PROBLEM STATEMENT — Reply only with how many lines below contain "AppFormPicker".

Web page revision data
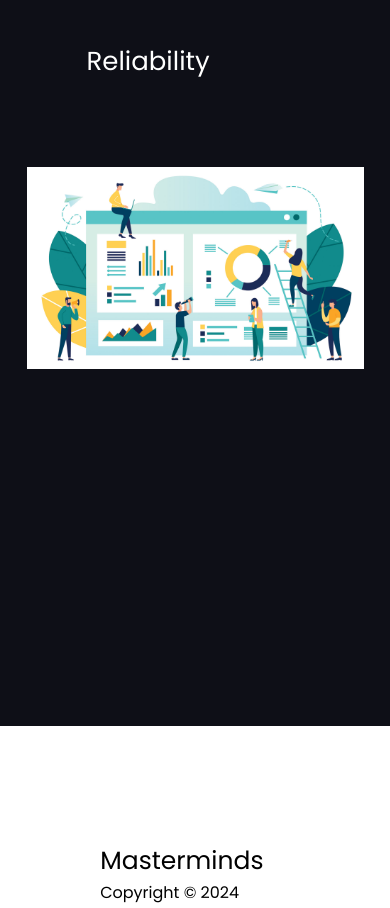
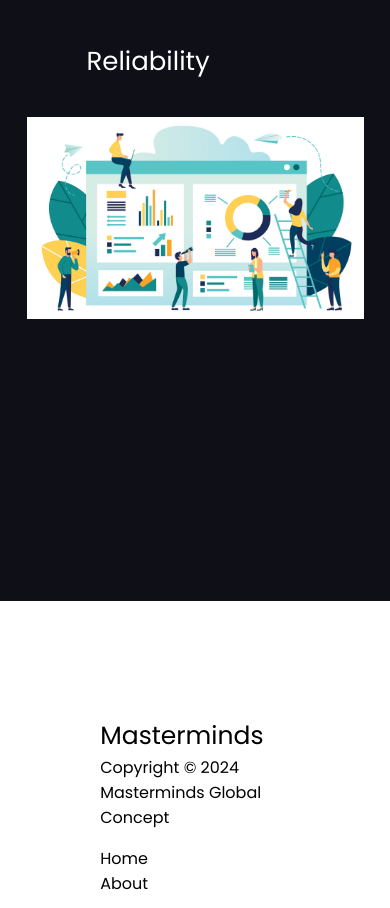
Before and after one commit to kennsawyerr/masterminds-site, a React (Vite) app: page / in a window 390 px wide. Shown: the part 2795-3703 px from the top of the page. Built offline with nearby package versions, Linux system fonts and the light colour scheme.

Commit message:
modified:   src/App.css

```diff
--- a/src/App.css
+++ b/src/App.css
@@ -243,7 +243,6 @@ img {
 }
 
 .hide-value {
-
   visibility: hidden;
 }
 
@@ -281,16 +280,24 @@ img {
 }
 
 .our-values-img-container {
-  width: 100%;
-  max-width: 500px;
+  width: 50%;
+  max-width: 100%;
   height: 100%;
-  padding: 50px 0;
 }
 
-.flex3{
+.flex3 {
   display: flex;
   align-items: center;
   justify-content: space-evenly;
+}
+.flex3 :nth-child(1) {
+}
+.our-values-img-container img {
+  width: 100%;
+}
+
+.flex3 :nth-child(2) {
+  width: 50%;
 }
 
 .our-values-text {
@@ -468,6 +475,13 @@ img {
     width: 100%;
   }
 
+  .flex3 :nth-child(1) {
+    width: 100%;
+  }
+  .flex3 :nth-child(2) {
+    width: 100%;
+  }
+
   .hero-text {
     max-width: 100%;
     margin: 0 auto;
```
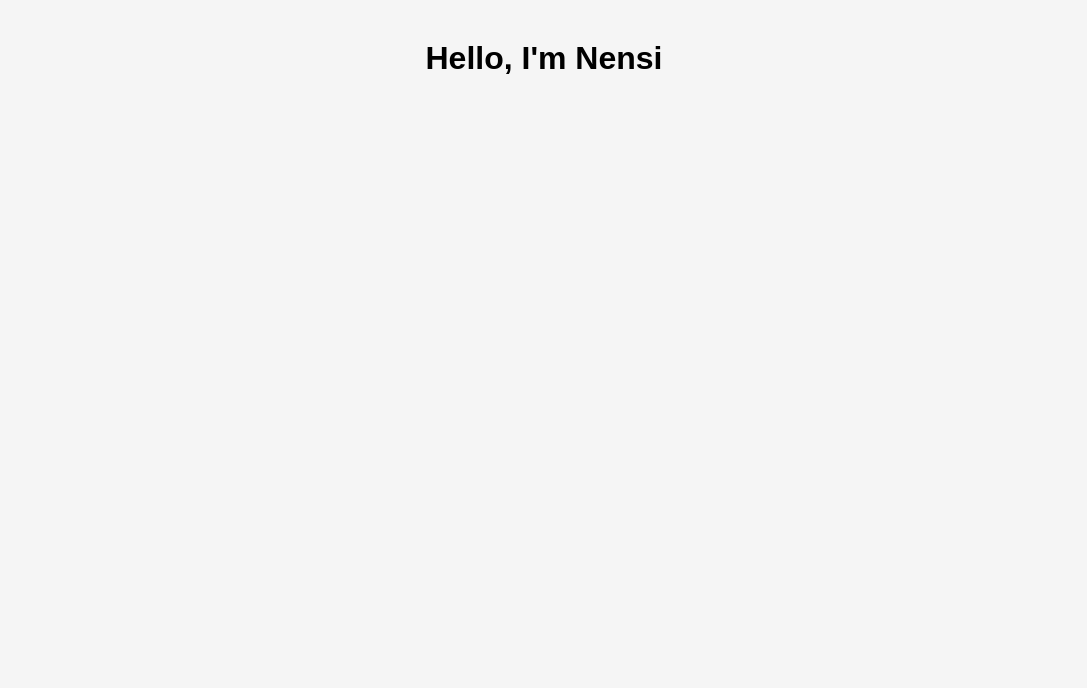
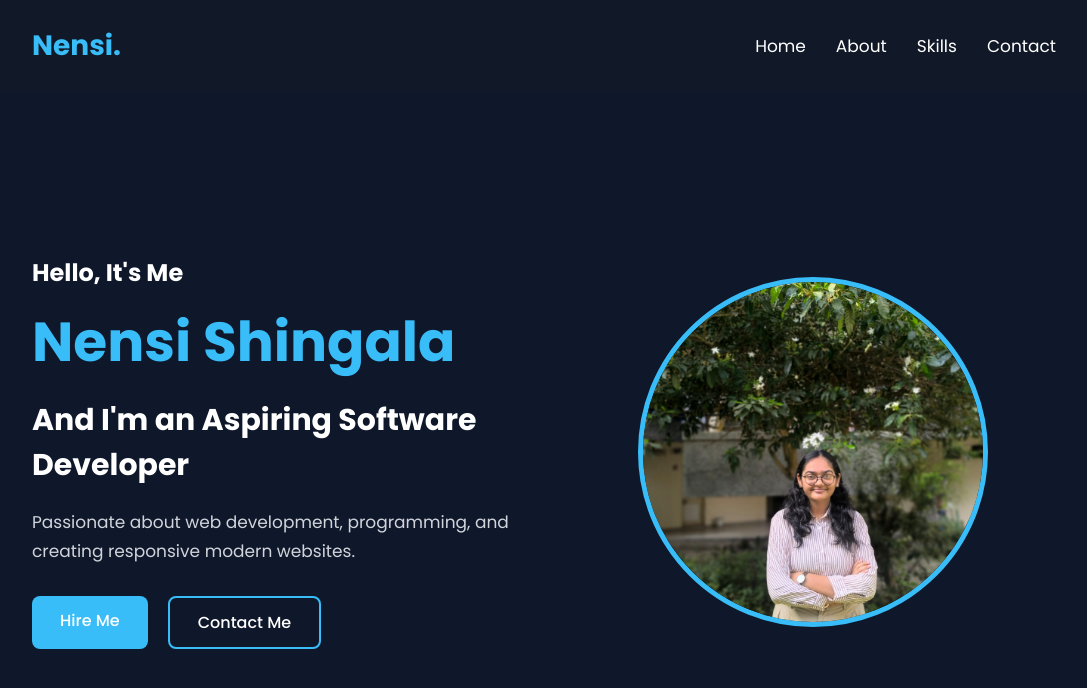
Before and after one commit to Nensi2607/synent-task1-portfolio-nensi, a plain HTML site: page index.html in a window 1280 px wide. Shown: the whole page, without its empty margins (96-1183 px from the left). Drawn offline with Linux system fonts and the light colour scheme; files whose address does not match are found by name.

Commit message:
Added hero and navigation section

```diff
--- a/index.html
+++ b/index.html
@@ -6,11 +6,63 @@
     <title>Nensi Portfolio</title>
 
     <link rel="stylesheet" href="style.css">
+
+    <!-- Google Fonts -->
+    <link href="https://fonts.googleapis.com/css2?family=Poppins:wght@300;400;500;600;700&display=swap" rel="stylesheet">
 </head>
 <body>
 
-    <h1>Hello, I'm Nensi</h1>
+    <!-- Navbar -->
+    <nav class="navbar">
 
-    <script src="script.js"></script>
+        <div class="logo">
+            Nensi.
+        </div>
+
+        <ul class="nav-links">
+            <li><a href="#">Home</a></li>
+            <li><a href="#">About</a></li>
+            <li><a href="#">Skills</a></li>
+            <li><a href="#">Contact</a></li>
+        </ul>
+
+    </nav>
+
+    <!-- Hero Section -->
+    <section class="hero">
+
+        <!-- Left Content -->
+        <div class="hero-text">
+
+            <h3>Hello, It's Me</h3>
+
+            <h1>Nensi Shingala</h1>
+
+            <h2>And I'm an Aspiring Software Developer</h2>
+
+            <p>
+                Passionate about web development, programming, and creating
+                responsive modern websites.
+            </p>
+
+            <div class="hero-buttons">
+
+                <a href="#" class="btn">Hire Me</a>
+
+                <a href="#" class="btn btn-outline">Contact Me</a>
+
+            </div>
+
+        </div>
+
+        <!-- Right Image -->
+        <div class="hero-image">
+
+              <img src="C:\Users\nensi\OneDrive\Desktop\synent-task1-portfolio-nensi\images\profile.jpg.jpeg" alt="Profile Image">
+
+        </div>
+
+    </section>
+
 </body>
 </html>
--- a/style.css
+++ b/style.css
@@ -5,11 +5,165 @@
 }
 
 body{
-    font-family: Arial, sans-serif;
-    background-color: #f5f5f5;
-    padding: 40px;
+    font-family: 'Poppins', sans-serif;
+    background-color: #0f172a;
+    color: white;
 }
 
-h1{
-    text-align: center;
+/* Navbar */
+
+.navbar{
+    width: 100%;
+    padding: 25px 10%;
+    display: flex;
+    justify-content: space-between;
+    align-items: center;
+    background-color: #111827;
 }
+
+.logo{
+    font-size: 28px;
+    font-weight: 700;
+    color: #38bdf8;
+}
+
+.nav-links{
+    display: flex;
+    list-style: none;
+    gap: 30px;
+}
+
+.nav-links a{
+    text-decoration: none;
+    color: white;
+    font-size: 17px;
+    transition: 0.3s;
+}
+
+.nav-links a:hover{
+    color: #38bdf8;
+}
+
+/* Hero Section */
+
+.hero{
+    width: 100%;
+    min-height: 90vh;
+    display: flex;
+    justify-content: space-between;
+    align-items: center;
+    padding: 60px 10%;
+    gap: 50px;
+}
+
+.hero-text{
+    flex: 1;
+}
+
+.hero-text h3{
+    font-size: 24px;
+    margin-bottom: 10px;
+}
+
+.hero-text h1{
+    font-size: 55px;
+    color: #38bdf8;
+    margin-bottom: 15px;
+}
+
+.hero-text h2{
+    font-size: 30px;
+    margin-bottom: 20px;
+}
+
+.hero-text p{
+    font-size: 17px;
+    line-height: 1.7;
+    max-width: 550px;
+    margin-bottom: 30px;
+    color: #d1d5db;
+}
+
+/* Buttons */
+
+.hero-buttons{
+    display: flex;
+    gap: 20px;
+}
+
+.btn{
+    padding: 12px 28px;
+    background-color: #38bdf8;
+    color: white;
+    text-decoration: none;
+    border-radius: 8px;
+    font-weight: 500;
+    transition: 0.3s;
+}
+
+.btn:hover{
+    background-color: #0ea5e9;
+}
+
+.btn-outline{
+    background: transparent;
+    border: 2px solid #38bdf8;
+}
+
+.btn-outline:hover{
+    background-color: #38bdf8;
+}
+
+/* Hero Image */
+
+.hero-image{
+    flex: 1;
+    display: flex;
+    justify-content: center;
+}
+
+.hero-image img{
+    width: 350px;
+    height: 350px;
+    object-fit: cover;
+    border-radius: 50%;
+    border: 5px solid #38bdf8;
+}
+
+/* Responsive Design */
+
+@media(max-width: 900px){
+
+    .hero{
+        flex-direction: column-reverse;
+        text-align: center;
+        padding-top: 40px;
+    }
+
+    .hero-text p{
+        margin: auto;
+        margin-bottom: 30px;
+    }
+
+    .hero-buttons{
+        justify-content: center;
+    }
+
+    .nav-links{
+        gap: 15px;
+    }
+
+    .hero-text h1{
+        font-size: 42px;
+    }
+
+    .hero-text h2{
+        font-size: 24px;
+    }
+
+    .hero-image img{
+        width: 280px;
+        height: 280px;
+    }
+
+}
```
Also changed, not shown: images/profile.jpg.jpeg (added).
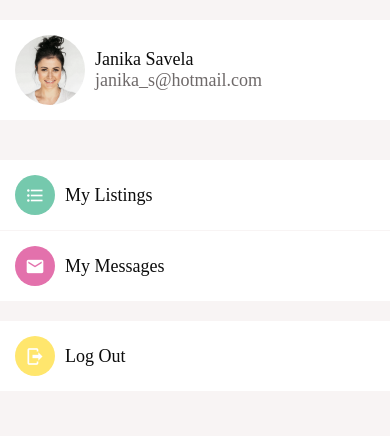
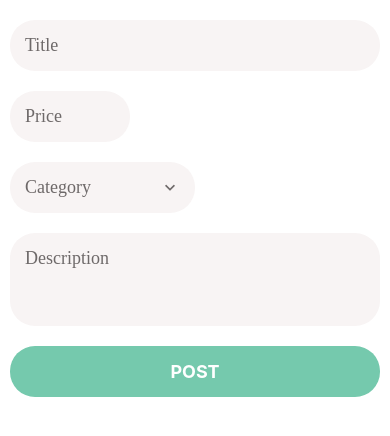
Before and after one commit to janikasavela/DogHub, a React Native app: screen / in a window 390 px wide. Shown: the top 436 px of the page. Built offline with nearby package versions, Linux system fonts and the light colour scheme.

Commit message:
hieman muokkailua

```diff
--- a/App.js
+++ b/App.js
@@ -9,5 +9,5 @@ import ListingScreen from "./app/screens/ListingScreen";
 import AccountScreen from "./app/screens/AccountScreen";
 
 export default function App() {
-  return <AccountScreen />;
+  return <ListingEditScreen />;
 }
--- a/app/components/AppPicker.js
+++ b/app/components/AppPicker.js
@@ -8,13 +8,13 @@ import Screen from './Screen';
 import PickerItem from './PickerItem';
 
 
-function AppPicker({icon, items, onSelectItem, placeholder, selectedItem}) {
+function AppPicker({icon, items, numberOfColumns = 1, onSelectItem, placeholder, selectedItem, width = "100%", PickerItemComponent = PickerItem}) {
     const [modalVisible, setModalVisible] = useState(false)
 
     return (
         <>
     <TouchableWithoutFeedback onPress={() => setModalVisible(true)}>
-        <View style={styles.container}>
+        <View style={[styles.container, { width }]}>
           { icon &&  <MaterialCommunityIcons name={icon} size={20} color={defaultStyles.colors.medium} style={styles.icon}/>}
           {selectedItem ? (
             <AppText style={styles.text}>{selectedItem.label}</AppText>
@@ -31,8 +31,10 @@ function AppPicker({icon, items, onSelectItem, placeholder, selectedItem}) {
             <FlatList
             data={items}
             keyExtractor={item => item.value.toString()}
+            numColumns={numberOfColumns}
             renderItem={({item}) =>
-        <PickerItem
+        <PickerItemComponent
+           item={item}
            label={item.label}
            onPress={() => {
             setModalVisible(false)
@@ -51,7 +53,6 @@ const styles = StyleSheet.create({
       backgroundColor: defaultStyles.colors.light,
       borderRadius: 25,
       flexDirection: "row",
-      width: "100%",
       padding: 15,
       marginVertical: 10,
     },
--- a/app/components/AppText.js
+++ b/app/components/AppText.js
@@ -4,9 +4,9 @@ import { Text } from 'react-native'
 import defaultStyles from '../config/styles';
 
 
-function AppText({children, style}) {
+function AppText({children, style, ...otherProps}) {
     return (
-        <Text style={[defaultStyles.text, style]}>{children}</Text>
+        <Text style={[defaultStyles.text, style]} {...otherProps}>{children}</Text>
     );
 }
 
--- a/app/components/AppTextInput.js
+++ b/app/components/AppTextInput.js
@@ -4,9 +4,9 @@ import { MaterialCommunityIcons } from '@expo/vector-icons';
 
 import defaultStyles from '../config/styles';
 
-function AppTextInput({icon, ...otherProps}) {
+function AppTextInput({icon, width = "100%", ...otherProps}) {
     return (
-        <View style={styles.container}>
+        <View style={[styles.container, { width }]}>
           { icon &&  <MaterialCommunityIcons name={icon} size={20} color={defaultStyles.colors.medium} style={styles.icon}/>}
             <TextInput
             placeholderTextColor={defaultStyles.colors.medium}
@@ -21,7 +21,6 @@ const styles = StyleSheet.create({
       backgroundColor: defaultStyles.colors.light,
       borderRadius: 25,
       flexDirection: 'row',
-      width: '100%',
       padding: 15,
       marginVertical: 10
     },
--- /dev/null
+++ b/app/components/CategoryPickerItem.js
@@ -0,0 +1,35 @@
+import React from "react";
+import { View, StyleSheet, TouchableOpacity } from "react-native";
+
+import Icon from "./Icon";
+import AppText from "./AppText";
+
+function CategoryPickerItem({ item, onPress }) {
+  return (
+    <View style={styles.container}>
+      <TouchableOpacity onPress={onPress}>
+        <Icon
+          backgroundColor={item.backgroundColor}
+          name={item.icon}
+          size={80}
+        />
+      </TouchableOpacity>
+      <AppText style={styles.label}>{item.label}</AppText>
+    </View>
+  );
+}
+
+const styles = StyleSheet.create({
+  container: {
+    paddingHorizontal: 30,
+    paddingVertical: 15,
+    alignItems: "center",
+    width: "33%",
+  },
+  label: {
+    marginTop: 5,
+    textAlign: "center",
+  },
+});
+
+export default CategoryPickerItem;
--- a/app/components/ListItem.js
+++ b/app/components/ListItem.js
@@ -1,9 +1,9 @@
 import React from 'react';
 import { View, StyleSheet, Image, TouchableHighlight } from 'react-native';
+import { Swipeable, GestureHandlerRootView } from 'react-native-gesture-handler';
+import { MaterialCommunityIcons } from '@expo/vector-icons';
+
 import AppText from './AppText';
-import { Swipeable, GestureHandlerRootView } from 'react-native-gesture-handler';
-
-
 import colors from '../config/colors';
 
 function ListItem({title, subTitle, image, IconComponent, onPress, renderRightActions}) {
@@ -20,9 +20,12 @@ function ListItem({title, subTitle, image, IconComponent, onPress, renderRightAc
        { image && <Image source={image}
         style={styles.image}/>}
         <View style={styles.detailsContainer}>
-            <AppText style={styles.title}>{title}</AppText>
-        {subTitle && <AppText style={styles.subTitle}>{subTitle}</AppText>}
+            <AppText style={styles.title} numberOfLines={1}>{title}</AppText>
+        {subTitle && <AppText style={styles.subTitle} numberOfLines={2}>{subTitle}</AppText>}
         </View>
+        <MaterialCommunityIcons name="chevron-right"
+        size={25}
+        color={colors.medium}/>
        </View>
        </TouchableHighlight>
        </Swipeable>
@@ -32,6 +35,7 @@ function ListItem({title, subTitle, image, IconComponent, onPress, renderRightAc
 
 const styles = StyleSheet.create({
     container: {
+        alignItems: 'center',
         flexDirection: 'row',
         padding: 15,
         backgroundColor: colors.white
@@ -48,6 +52,7 @@ const styles = StyleSheet.create({
         color: colors.medium
     },
     detailsContainer: {
+        flex: 1,
         marginLeft: 10,
         justifyContent: 'center'
     }
--- a/app/components/PickerItem.js
+++ b/app/components/PickerItem.js
@@ -2,10 +2,10 @@ import React from 'react';
 import { TouchableOpacity, StyleSheet } from 'react-native';
 import AppText from './AppText';
 
-function PickerItem({label, onPress}) {
+function PickerItem({item, onPress}) {
     return (
         <TouchableOpacity onPress={onPress}>
-            <AppText style={styles.text}>{label}</AppText>
+            <AppText style={styles.text}>{item.label}</AppText>
         </TouchableOpacity>
     );
 }
--- a/app/components/Screen.js
+++ b/app/components/Screen.js
@@ -5,7 +5,7 @@ import { StyleSheet, SafeAreaView, View } from "react-native";
 function Screen({children, style}) {
     return (
         <SafeAreaView style={[styles.screen, style]}>
-       <View style={style}>{children}</View>
+       <View style={[styles.view, style]}>{children}</View>
         </SafeAreaView>
     );
 }
@@ -15,6 +15,9 @@ const styles = StyleSheet.create({
       paddingTop: Constants.statusBarHeight,
       flex: 1,
     },
+    view: {
+      flex: 1
+    }
   });
 
 export default Screen;
--- a/app/components/forms/AppFormField.js
+++ b/app/components/forms/AppFormField.js
@@ -4,7 +4,7 @@ import { useFormikContext } from "formik";
 import AppTextInput from "../AppTextInput";
 import ErrorMessage from "./ErrorMessage";
 
-function AppFormField({ name, ...otherProps }) {
+function AppFormField({ name, width, ...otherProps }) {
   const { setFieldTouched, handleChange, errors, touched } = useFormikContext();
 
   return (
@@ -12,6 +12,7 @@ function AppFormField({ name, ...otherProps }) {
       <AppTextInput
         onBlur={() => setFieldTouched(name)}
         onChangeText={handleChange(name)}
+        width={width}
         {...otherProps}
       />
       <ErrorMessage error={errors[name]} visible={touched[name]} />
--- a/app/components/forms/AppFormPicker.js
+++ b/app/components/forms/AppFormPicker.js
@@ -4,16 +4,19 @@ import { useFormikContext } from "formik";
 import AppPicker from "../AppPicker";
 import ErrorMessage from "./ErrorMessage";
 
-function AppFormPicker({ items, name, placeholder }) {
+function AppFormPicker({ items, name, numberOfColumns, PickerItemComponent, placeholder, width }) {
   const { errors, setFieldValue, touched, values } = useFormikContext();
 
   return (
     <>
       <AppPicker
+        numberOfColumns={numberOfColumns}
         items={items}
         onSelectItem={(item) => setFieldValue(name, item)}
         placeholder={placeholder}
         selectedItem={values[name]}
+        width={width}
+        PickerItemComponent={PickerItemComponent}
       />
       <ErrorMessage error={errors[name]} visible={touched[name]} />
     </>
--- a/app/screens/ListingEditScreen.js
+++ b/app/screens/ListingEditScreen.js
@@ -9,6 +9,7 @@ import {
   SubmitButton,
 } from "../components/forms";
 import Screen from "../components/Screen";
+import CategoryPickerItem from "../components/CategoryPickerItem";
 
 const validationSchema = Yup.object().shape({
   title: Yup.string().required().min(1).label("Title"),
@@ -18,9 +19,60 @@ const validationSchema = Yup.object().shape({
 });
 
 const categories = [
-  { label: "Leads & Collars", value: 1 },
-  { label: "Toys, Sport & Training", value: 2 },
-  { label: "Grooming & Care", value: 3 },
+  {
+    backgroundColor: "#fc5c65",
+    icon: "floor-lamp",
+    label: "Furniture",
+    value: 1,
+  },
+  {
+    backgroundColor: "#fd9644",
+    icon: "car",
+    label: "Cars",
+    value: 2,
+  },
+  {
+    backgroundColor: "#fed330",
+    icon: "camera",
+    label: "Cameras",
+    value: 3,
+  },
+  {
+    backgroundColor: "#26de81",
+    icon: "cards",
+    label: "Games",
+    value: 4,
+  },
+  {
+    backgroundColor: "#2bcbba",
+    icon: "shoe-heel",
+    label: "Clothing",
+    value: 5,
+  },
+  {
+    backgroundColor: "#45aaf2",
+    icon: "basketball",
+    label: "Sports",
+    value: 6,
+  },
+  {
+    backgroundColor: "#4b7bec",
+    icon: "headphones",
+    label: "Movies & Music",
+    value: 7,
+  },
+  {
+    backgroundColor: "#a55eea",
+    icon: "book-open-variant",
+    label: "Books",
+    value: 8,
+  },
+  {
+    backgroundColor: "#778ca3",
+    icon: "application",
+    label: "Other",
+    value: 9,
+  },
 ];
 
 function ListingEditScreen() {
@@ -44,8 +96,9 @@ function ListingEditScreen() {
           maxLength={8}
           name="price"
           placeholder="Price"
+          width={120}
         />
-        <Picker items={categories} name="category" placeholder="Category" />
+        <Picker items={categories} name="category" placeholder="Category" width="50%" PickerItemComponent={CategoryPickerItem} numberOfColumns={3}/>
         <FormField
           maxLength={255}
           multiline
```
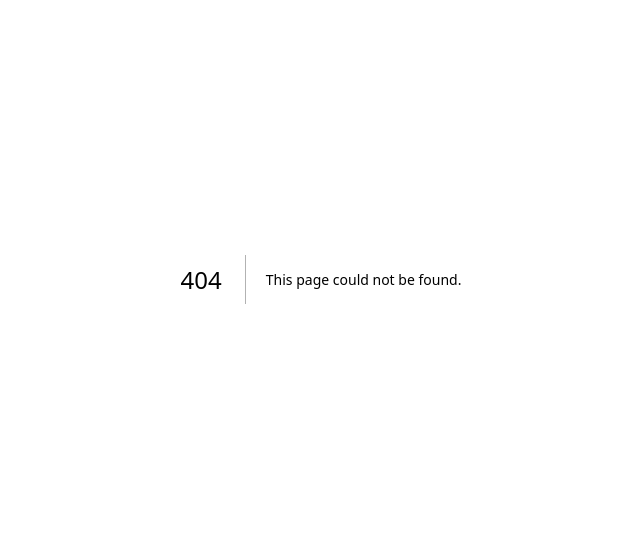
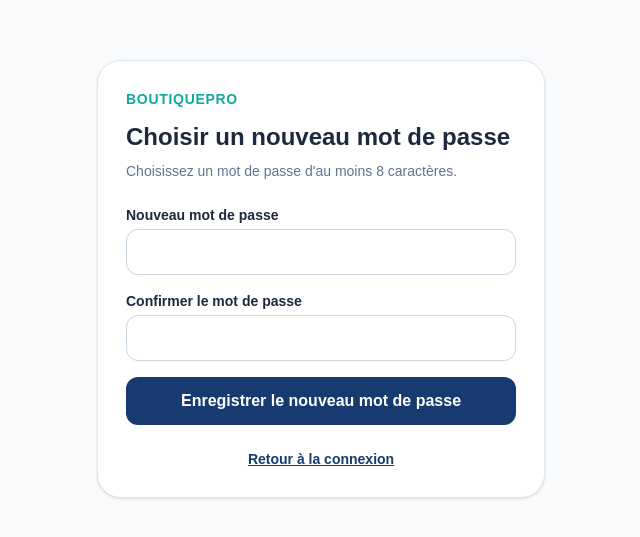
Before and after one commit to braukael-crypto/boutique-pro, a Next.js app: page /reinitialiser-mot-de-passe in a window 1280 px wide. Before the commit this address had no page. Shown: the part 121-658 px from the top of the page, without its empty margins (319-959 px from the left). Built offline with nearby package versions, Linux system fonts and the light colour scheme.

Commit message:
Create new password page

```diff
--- /dev/null
+++ b/src/app/reinitialiser-mot-de-passe/page.tsx
@@ -0,0 +1,30 @@
+import Link from "next/link";
+import { updatePasswordAction } from "@/app/auth/actions";
+
+type PageProps = {
+  searchParams: Promise<{ erreur?: string }>;
+};
+
+export default async function ReinitialiserMotDePassePage({ searchParams }: PageProps) {
+  const params = await searchParams;
+  return (
+    <main className="flex min-h-screen items-center justify-center bg-slate-50 p-5 text-slate-800">
+      <section className="w-full max-w-md rounded-3xl border border-slate-200 bg-white p-7 shadow-sm">
+        <p className="text-sm font-bold uppercase tracking-wider text-[#12A89D]">BoutiquePro</p>
+        <h1 className="mt-3 text-2xl font-extrabold">Choisir un nouveau mot de passe</h1>
+        <p className="mt-2 text-sm text-slate-500">Choisissez un mot de passe d'au moins 8 caractères.</p>
+        {params.erreur && <p role="alert" className="mt-4 rounded-xl bg-red-50 p-3 text-sm text-red-700">{params.erreur}</p>}
+        <form action={updatePasswordAction} className="mt-6 space-y-4">
+          <label className="block text-sm font-semibold">Nouveau mot de passe
+            <input name="password" type="password" autoComplete="new-password" minLength={8} required className="mt-1 w-full rounded-xl border border-slate-300 px-4 py-3 font-normal outline-none focus:border-[#12A89D]" />
+          </label>
+          <label className="block text-sm font-semibold">Confirmer le mot de passe
+            <input name="confirmation" type="password" autoComplete="new-password" minLength={8} required className="mt-1 w-full rounded-xl border border-slate-300 px-4 py-3 font-normal outline-none focus:border-[#12A89D]" />
+          </label>
+          <button className="w-full rounded-xl bg-[#173B70] px-4 py-3 font-bold text-white">Enregistrer le nouveau mot de passe</button>
+        </form>
+        <p className="mt-6 text-center text-sm"><Link className="font-semibold text-[#173B70] underline" href="/connexion">Retour à la connexion</Link></p>
+      </section>
+    </main>
+  );
+}
```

SOLUTION — 4